Thompsonville, Mich. — It’s no secret that Great Lakes ecosystems are changing. Invasive species have turned the food chain on its head, starting at the bottom with the zebra and quagga mussels that filter plankton out of the water, which forms the bottom of that food web. Round gobies, sea lamprey, bloody red shrimp, and many others invasives also have taken a toll and impacted the delicate ecosystems that native and non-native game fish (salmon) depend on. Changes have been most evident in Lake Huron, where the alewife and salmon populations have crashed.
With a rapidly changing environment in Lake Michigan, DNR fisheries managers find themselves in a continual state of change when it comes to managing the resources.
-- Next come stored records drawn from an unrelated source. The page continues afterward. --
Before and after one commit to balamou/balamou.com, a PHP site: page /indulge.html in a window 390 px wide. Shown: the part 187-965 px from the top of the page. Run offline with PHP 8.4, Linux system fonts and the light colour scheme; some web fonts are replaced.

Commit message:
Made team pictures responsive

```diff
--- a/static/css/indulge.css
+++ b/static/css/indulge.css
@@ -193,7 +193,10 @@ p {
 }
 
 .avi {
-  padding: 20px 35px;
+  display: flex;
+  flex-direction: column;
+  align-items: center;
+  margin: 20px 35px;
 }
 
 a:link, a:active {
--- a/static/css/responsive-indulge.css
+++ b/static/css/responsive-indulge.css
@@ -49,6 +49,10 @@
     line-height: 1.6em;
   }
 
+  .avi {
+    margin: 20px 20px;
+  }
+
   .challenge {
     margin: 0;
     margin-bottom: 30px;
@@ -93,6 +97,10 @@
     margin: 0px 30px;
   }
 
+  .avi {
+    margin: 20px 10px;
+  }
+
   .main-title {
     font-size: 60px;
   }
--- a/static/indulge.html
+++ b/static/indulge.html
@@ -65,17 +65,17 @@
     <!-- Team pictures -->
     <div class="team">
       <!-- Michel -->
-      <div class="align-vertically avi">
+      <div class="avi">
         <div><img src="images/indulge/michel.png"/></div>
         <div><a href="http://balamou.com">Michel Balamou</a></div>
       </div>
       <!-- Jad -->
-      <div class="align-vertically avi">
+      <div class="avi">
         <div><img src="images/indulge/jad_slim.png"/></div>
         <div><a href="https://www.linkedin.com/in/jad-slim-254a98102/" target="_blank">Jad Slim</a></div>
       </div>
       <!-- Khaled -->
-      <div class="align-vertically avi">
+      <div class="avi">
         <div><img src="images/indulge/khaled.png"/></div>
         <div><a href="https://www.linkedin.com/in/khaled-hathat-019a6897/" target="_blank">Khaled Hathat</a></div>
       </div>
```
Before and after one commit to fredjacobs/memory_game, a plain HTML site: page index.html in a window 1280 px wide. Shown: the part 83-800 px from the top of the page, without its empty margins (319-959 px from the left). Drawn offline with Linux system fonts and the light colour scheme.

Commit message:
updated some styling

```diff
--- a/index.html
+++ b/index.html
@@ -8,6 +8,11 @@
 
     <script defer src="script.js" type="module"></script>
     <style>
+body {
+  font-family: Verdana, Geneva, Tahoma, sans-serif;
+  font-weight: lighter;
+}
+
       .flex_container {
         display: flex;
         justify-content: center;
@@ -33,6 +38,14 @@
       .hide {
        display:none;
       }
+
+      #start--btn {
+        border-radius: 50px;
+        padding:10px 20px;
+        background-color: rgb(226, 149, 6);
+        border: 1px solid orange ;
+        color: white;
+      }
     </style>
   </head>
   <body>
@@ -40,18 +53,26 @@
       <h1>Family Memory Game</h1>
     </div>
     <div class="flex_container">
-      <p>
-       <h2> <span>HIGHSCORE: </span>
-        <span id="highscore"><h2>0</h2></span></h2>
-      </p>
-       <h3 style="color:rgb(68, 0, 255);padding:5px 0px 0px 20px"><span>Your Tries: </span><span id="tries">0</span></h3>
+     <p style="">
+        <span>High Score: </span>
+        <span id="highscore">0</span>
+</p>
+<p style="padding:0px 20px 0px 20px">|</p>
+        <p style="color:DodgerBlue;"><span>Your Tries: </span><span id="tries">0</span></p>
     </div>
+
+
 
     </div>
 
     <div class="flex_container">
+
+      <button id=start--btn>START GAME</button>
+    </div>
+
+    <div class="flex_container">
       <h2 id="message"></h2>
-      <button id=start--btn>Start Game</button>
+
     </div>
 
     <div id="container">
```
“We have to expect the unexpected,” DNR fisheries biologist Randy Claramunt told members of the Michigan Outdoor Writers Association on Jan. 30 at a meeting at the Crystal Mountain Resort. “The near-shore fishery (in Lake Michigan) is expanding – brown trout, yellow perch, rock bass, walleye, bass, and pike. Lake Michigan is rapidly changing. Look at the fluctuations in water levels in the past few years. It all has an impact on fisheries.
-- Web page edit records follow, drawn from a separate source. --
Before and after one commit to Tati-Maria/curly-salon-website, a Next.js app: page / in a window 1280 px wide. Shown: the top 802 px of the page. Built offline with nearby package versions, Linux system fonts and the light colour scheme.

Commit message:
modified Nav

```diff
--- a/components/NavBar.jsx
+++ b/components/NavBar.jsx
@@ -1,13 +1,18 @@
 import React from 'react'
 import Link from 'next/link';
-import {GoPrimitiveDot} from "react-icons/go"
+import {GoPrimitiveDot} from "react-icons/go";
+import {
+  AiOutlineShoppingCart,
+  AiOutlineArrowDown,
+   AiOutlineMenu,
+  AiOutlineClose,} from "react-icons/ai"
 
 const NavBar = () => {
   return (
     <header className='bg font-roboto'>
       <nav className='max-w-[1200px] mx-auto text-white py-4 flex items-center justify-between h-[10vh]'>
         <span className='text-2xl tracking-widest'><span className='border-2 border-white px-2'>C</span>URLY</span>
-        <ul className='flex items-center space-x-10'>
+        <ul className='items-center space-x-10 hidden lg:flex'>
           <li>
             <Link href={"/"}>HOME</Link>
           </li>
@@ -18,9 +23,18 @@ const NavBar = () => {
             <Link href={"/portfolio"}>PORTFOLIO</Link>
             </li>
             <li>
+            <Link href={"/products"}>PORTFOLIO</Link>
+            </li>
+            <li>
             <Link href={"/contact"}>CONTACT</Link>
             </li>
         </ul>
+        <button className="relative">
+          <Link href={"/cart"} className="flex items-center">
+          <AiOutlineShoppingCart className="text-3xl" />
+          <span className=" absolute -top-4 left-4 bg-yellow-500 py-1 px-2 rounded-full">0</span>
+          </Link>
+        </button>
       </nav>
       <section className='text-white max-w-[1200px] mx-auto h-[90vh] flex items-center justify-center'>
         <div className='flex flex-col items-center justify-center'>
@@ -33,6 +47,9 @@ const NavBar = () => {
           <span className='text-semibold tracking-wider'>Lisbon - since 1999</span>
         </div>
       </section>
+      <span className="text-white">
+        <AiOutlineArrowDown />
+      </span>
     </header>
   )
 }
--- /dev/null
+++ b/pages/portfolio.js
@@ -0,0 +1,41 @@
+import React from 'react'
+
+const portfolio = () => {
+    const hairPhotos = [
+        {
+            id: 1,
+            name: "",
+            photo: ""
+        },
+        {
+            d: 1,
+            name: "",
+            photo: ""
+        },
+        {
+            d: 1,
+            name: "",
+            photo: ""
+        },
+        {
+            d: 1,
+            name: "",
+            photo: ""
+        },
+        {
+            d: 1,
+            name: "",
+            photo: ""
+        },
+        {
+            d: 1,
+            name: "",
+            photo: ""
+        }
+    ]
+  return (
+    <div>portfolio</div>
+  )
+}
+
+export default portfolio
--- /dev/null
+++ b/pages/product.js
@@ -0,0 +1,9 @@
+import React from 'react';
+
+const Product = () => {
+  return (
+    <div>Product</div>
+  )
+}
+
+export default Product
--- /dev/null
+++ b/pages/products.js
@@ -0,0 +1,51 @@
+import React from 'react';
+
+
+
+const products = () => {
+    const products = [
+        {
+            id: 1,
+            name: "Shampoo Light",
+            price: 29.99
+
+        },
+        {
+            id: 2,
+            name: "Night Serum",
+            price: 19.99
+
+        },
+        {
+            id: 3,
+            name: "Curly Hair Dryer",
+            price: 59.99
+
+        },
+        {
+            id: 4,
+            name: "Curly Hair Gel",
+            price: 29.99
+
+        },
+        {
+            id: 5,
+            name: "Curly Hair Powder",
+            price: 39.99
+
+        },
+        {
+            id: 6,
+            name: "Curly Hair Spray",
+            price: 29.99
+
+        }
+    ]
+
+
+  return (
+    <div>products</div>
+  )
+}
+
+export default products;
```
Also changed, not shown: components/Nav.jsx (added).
DNR management actions are in response to these changes. We care about the Great Lakes and will respond to changes as they occur.”
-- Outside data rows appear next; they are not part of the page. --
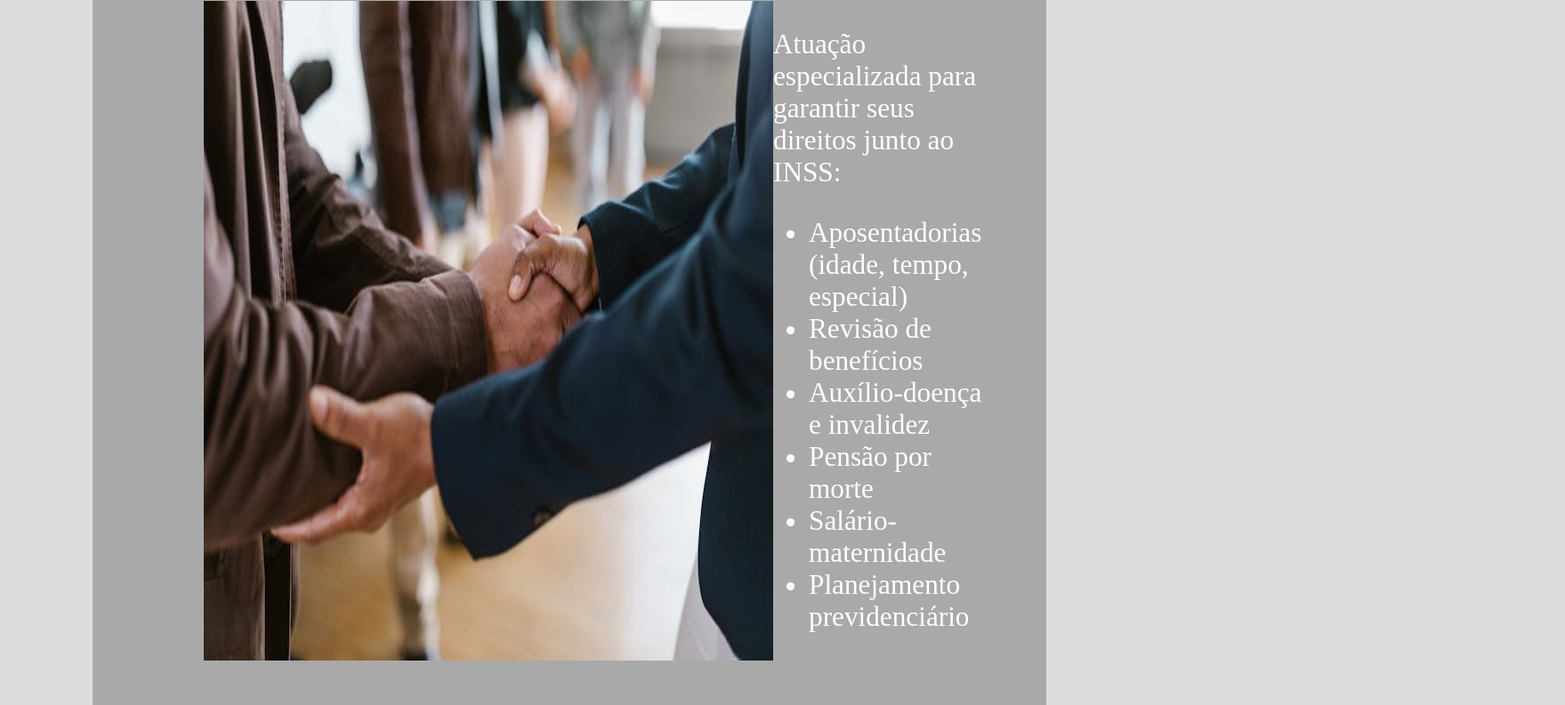
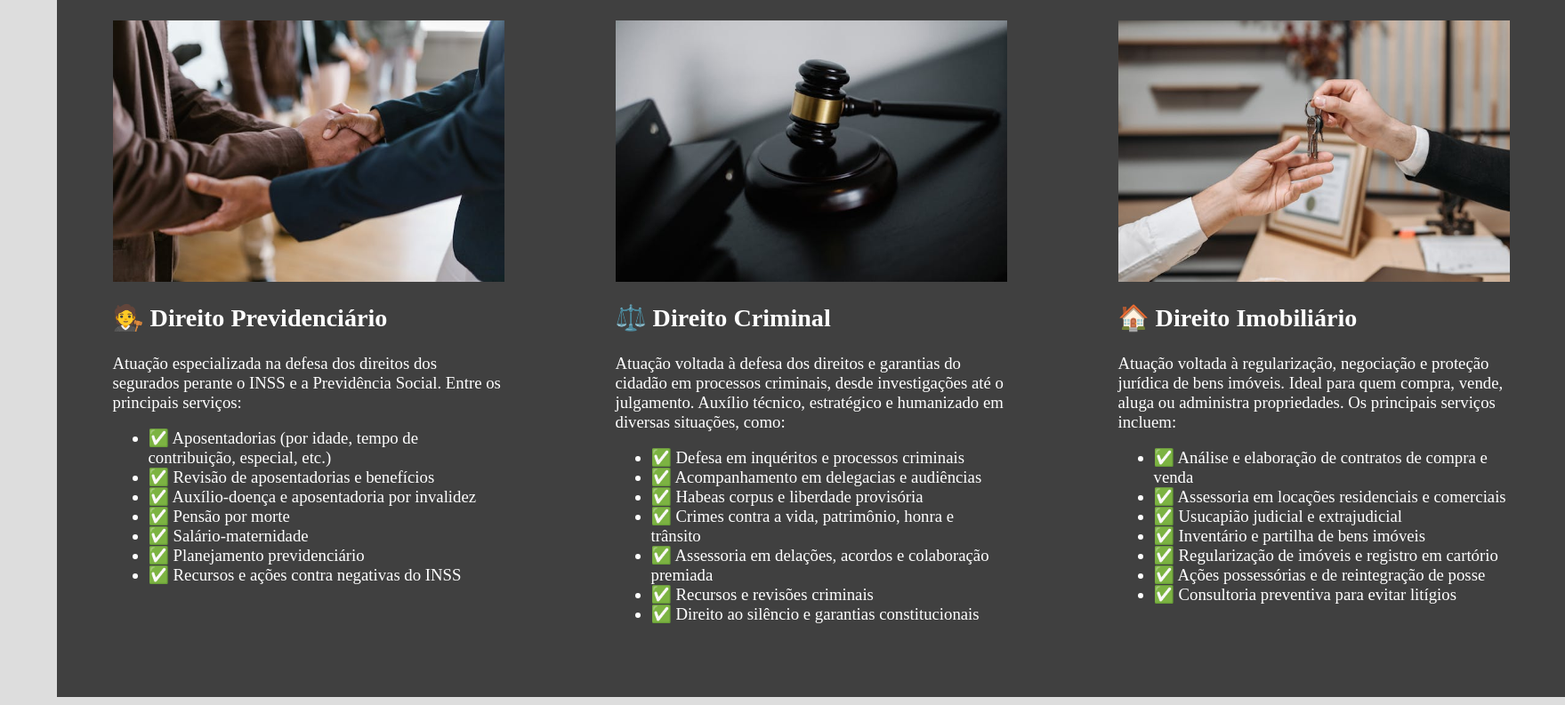
Before and after one commit to joaopedro206/landing-page, a plain HTML site: page index.html in a window 1280 px wide. Shown: the part 1219-2012 px from the top of the page at 89% size, 1759 px wide, since content can reach past the window. Drawn offline with Linux system fonts and the light colour scheme.

Commit message:
começo 2

```diff
--- a/estilo_land.css
+++ b/estilo_land.css
@@ -35,15 +35,26 @@ body, html{
 .main_contenct{
     margin: 5%;
 }
+#areas_de_atuaçao{
+    font-size: 10em;
+    text-align: center;
+}
+.titulos_atuaçao{
+    font-size: 5em;
+    text-align: center;
+}
 .conteiner_especialidades{
     display: flex;
-    flex-direction: column;
+    flex-direction: row;
+    justify-content: space-around;
+
 }
 .conteiner_especialidades article{
-    display: flex;
-    justify-content: space-between;
-    margin: 40px;
-    font-size: 5em;
-    background-color: darkgray;
-    padding: 4em;
+    max-width: 440px;
+    background-color: #404040;
+    padding: 10em;
+
 }
+.conteudo_atuaçao{
+    font-size: 3em;
+}
--- a/index.html
+++ b/index.html
@@ -10,7 +10,7 @@
     <nav class="inicio_cabeçalho">
         <img src="imagem/logo_lourivan.png"  alt="logo_lourivan">
         <ul class="nav_botoes">
-            <li>especialidades</li>
+            <li><a href="#areas_de_atuaçao">areas de atuaçao</a></li>
             <li>sobre</li>
             <li>contato</li>
         </ul>
@@ -20,34 +20,70 @@
             <img src="imagem/hero_600.png" height="841px" alt="">
         </div>
     </header>
+
     <section class="main_contenct">
+        <h2 id="areas_de_atuaçao">especialidades</h2>
        <div class="conteiner_especialidades">
            <article>
-               <img src="imagem/foto_providenciaria.jpg" alt="">
-               <div>
-                   <p>Atuação especializada para garantir seus direitos junto ao INSS:</p>
-                    <ul>
-                        <li> Aposentadorias (idade, tempo, especial)</li>
-                        <li> Revisão de benefícios</li>
-                        <li> Auxílio-doença e invalidez</li>
-                        <li>Pensão por morte</li>
-                        <li> Salário-maternidade</li>
-                        <li> Planejamento previdenciário</li>
-                    </ul>
-               </div>
+
+               <img src="imagem/foto_providenciaria.jpg" width="440px" alt="">
+               <section class="conteudo_atuaçao">
+                <h2>🧑‍⚖️ Direito Previdenciário</h2>
+                <p>
+                  Atuação especializada na defesa dos direitos dos segurados perante o INSS e a Previdência Social. Entre os principais serviços:
+                </p>
+                <ul>
+                  <li>✅ Aposentadorias (por idade, tempo de contribuição, especial, etc.)</li>
+                  <li>✅ Revisão de aposentadorias e benefícios</li>
+                  <li>✅ Auxílio-doença e aposentadoria por invalidez</li>
+                  <li>✅ Pensão por morte</li>
+                  <li>✅ Salário-maternidade</li>
+                  <li>✅ Planejamento previdenciário</li>
+                  <li>✅ Recursos e ações contra negativas do INSS</li>
+                </ul>
+              </section>
 
            </article>
            <article>
-               <img src="imagem/foto_criminal.jpg" alt="">
+               <img src="imagem/foto_criminal.jpg" width="440px" alt="">
+               <section class="conteudo_atuaçao">
+                <h2>⚖️ Direito Criminal</h2>
+                <p>
+                  Atuação voltada à defesa dos direitos e garantias do cidadão em processos criminais, desde investigações até o julgamento. Auxílio técnico, estratégico e humanizado em diversas situações, como:
+                </p>
+                <ul>
+                  <li>✅ Defesa em inquéritos e processos criminais</li>
+                  <li>✅ Acompanhamento em delegacias e audiências</li>
+                  <li>✅ Habeas corpus e liberdade provisória</li>
+                  <li>✅ Crimes contra a vida, patrimônio, honra e trânsito</li>
+                  <li>✅ Assessoria em delações, acordos e colaboração premiada</li>
+                  <li>✅ Recursos e revisões criminais</li>
+                  <li>✅ Direito ao silêncio e garantias constitucionais</li>
+                </ul>
+              </section>
            </article>
            <article>
-               <img src="imagem/foto_imobiliario.jpg" alt="">
+               <img src="imagem/foto_imobiliario.jpg" width="440px" alt="">
+               <section class="conteudo_atuaçao">
+                <h2>🏠 Direito Imobiliário</h2>
+                <p>
+                  Atuação voltada à regularização, negociação e proteção jurídica de bens imóveis. Ideal para quem compra, vende, aluga ou administra propriedades. Os principais serviços incluem:
+                </p>
+                <ul>
+                  <li>✅ Análise e elaboração de contratos de compra e venda</li>
+                  <li>✅ Assessoria em locações residenciais e comerciais</li>
+                  <li>✅ Usucapião judicial e extrajudicial</li>
+                  <li>✅ Inventário e partilha de bens imóveis</li>
+                  <li>✅ Regularização de imóveis e registro em cartório</li>
+                  <li>✅ Ações possessórias e de reintegração de posse</li>
+                  <li>✅ Consultoria preventiva para evitar litígios</li>
+                </ul>
+              </section>
+
            </article>
        </div>
     </section>
-    <article>
-        <img src="imagem/imagen_sobre.png" alt="imagen sobre lourivan">
-    </article>
+
     <footer>
         <footer>
             <p><strong>Dr. Lourivan de Araujo</strong> | Advogado - OAB/UF XXXXX</p>
```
One of those reactions is the drastic reduction of salmon stocking in Lake Michigan in recent years in response to a declining prey (alewife) base.
“In the past, our focus has been on the open-water fishery – salmon, alewives, etc.,” Claramunt said. “Our focus now has to be near shore in response to changes in the lake.
“We’re not ignoring or minimizing the open-water fishery. That’s still very important to us. We’re just adapting to the changes near shore.”
Claramunt said these changes aren’t all necessarily bad. Round gobies, for example, now provide an important food source for just about every game fish species in the lake except salmon. Yellow perch, he said, seem to be adapting rather well to the changing dynamics, and he believes perch numbers will start to improve somewhat over the next five years.
“Probably not to the 1970s levels, but I think we will start to see improvements,” he said.
Smallmouth bass is another species that seems to have adapted well to the changing dynamics of the lake. Smallie fishing has improved so much that national professional tournaments recently have been held on Lake Michigan.
“That’s also a positive thing, and I expect that to continue,” Claramunt said.
Some of the management changes the DNR is now focusing on include restoration and enhancement of critical near-shore coastal habitat as well as taking a look at perch-, bass-, and walleye-fishing regulations and stocking strategies.
“We don’t have any concrete changes in mind yet, but we’re looking at everything,” Claramunt said. “How do we maximize fishing opportunities in response to the changes?
“Right now, we are most interested in improving our ability to identify these changes so we’ll know how to respond to them,” he said.